Maine became the 25th U.S. state to confirm a case of measles amid the country's worst outbreak of the disease in a quarter century, as state medical officials on Wednesday reported that child was infected but is now fully recovered.
As measles cases continue to rise in Canada and the U.S., experts are calling on social media platforms to ban anti-vaccination posts, saying the risks to public health created by misinformation outweigh the right to free speech.
Here's what you need to know about vaccinations for measles and shingles, which can be serious for older adults.
This little gem appeared last week:Australians can check their immunisation status through My Health Record 15 May 2019Being up to date on immunisations can stop the spread of serious disease.Measles is one of the most contagious diseases in human history (1). If a single person has the virus, 90 per cent of those around will catch it. The measles virus lingers for up to two hours – so if you ride the train or walk the grocery aisles after an infected person, you’re exposed.Thanks to immunisation, local cases of measles had been falling (2). In 2014, Australia declared the end of endemic measles, but a recent s...
Measles vaccinations should be compulsory for children before they start school to help prevent the disease becoming endemic in the UK within 30 years, researchers have suggested.
Warming weather usually slows transmission of the virus, but it is not clear that this outbreak is fading, experts said.
(University of Georgia) Several University of Georgia researchers teamed up to create a statistical method that may allow public health and infectious disease forecasters to better predict disease reemergence, especially for preventable childhood infections such as measles and pertussis.

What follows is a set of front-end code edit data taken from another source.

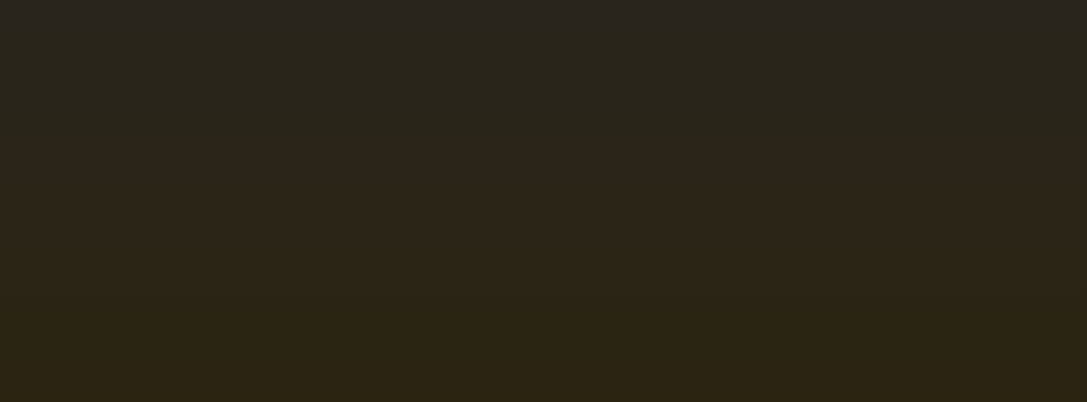
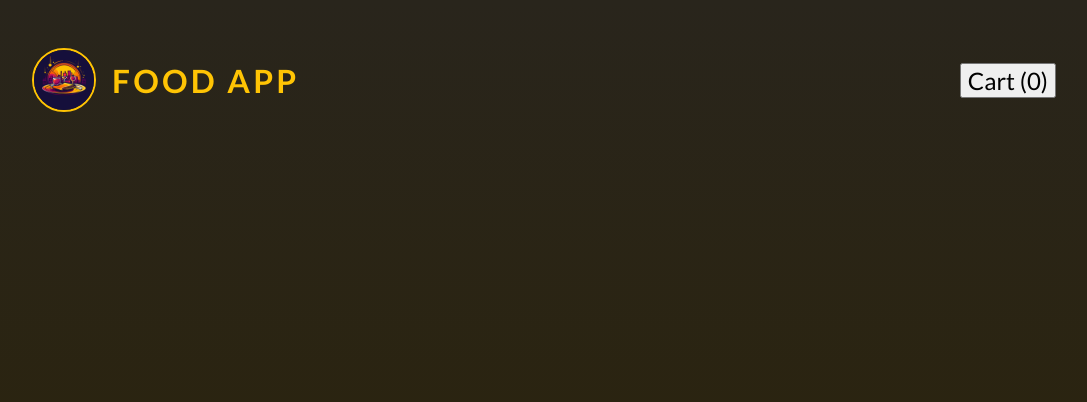
Before and after one commit to vibhorsingh11/foodOrderApp, a React (Vite) app: page / in a window 1280 px wide. Shown: the top 402 px of the page, without its empty margins (96-1183 px from the left). Built offline with nearby package versions, Linux system fonts and the light colour scheme.

Commit message:
added header

```diff
--- a/src/App.jsx
+++ b/src/App.jsx
@@ -1,5 +1,11 @@
+import Header from './components/Header.jsx';
+
 function App() {
-  return <></>;
+  return (
+    <>
+      <Header />
+    </>
+  );
 }
 
 export default App;
--- /dev/null
+++ b/src/components/Header.jsx
@@ -0,0 +1,15 @@
+import logoImg from '../assets/logo.jpg';
+
+export default function Header() {
+  return (
+    <header id="main-header">
+      <div id="title">
+        <img src={logoImg} alt="A restuarent" />
+        <h1>Food App</h1>
+      </div>
+      <nav>
+        <button>Cart (0)</button>
+      </nav>
+    </header>
+  );
+}
```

The number of confirmed measles cases in the United States rose by 41 in the past week, to 880 cases from January 1 to May 17, 2019 — the highest since 1994.Medscape Medical News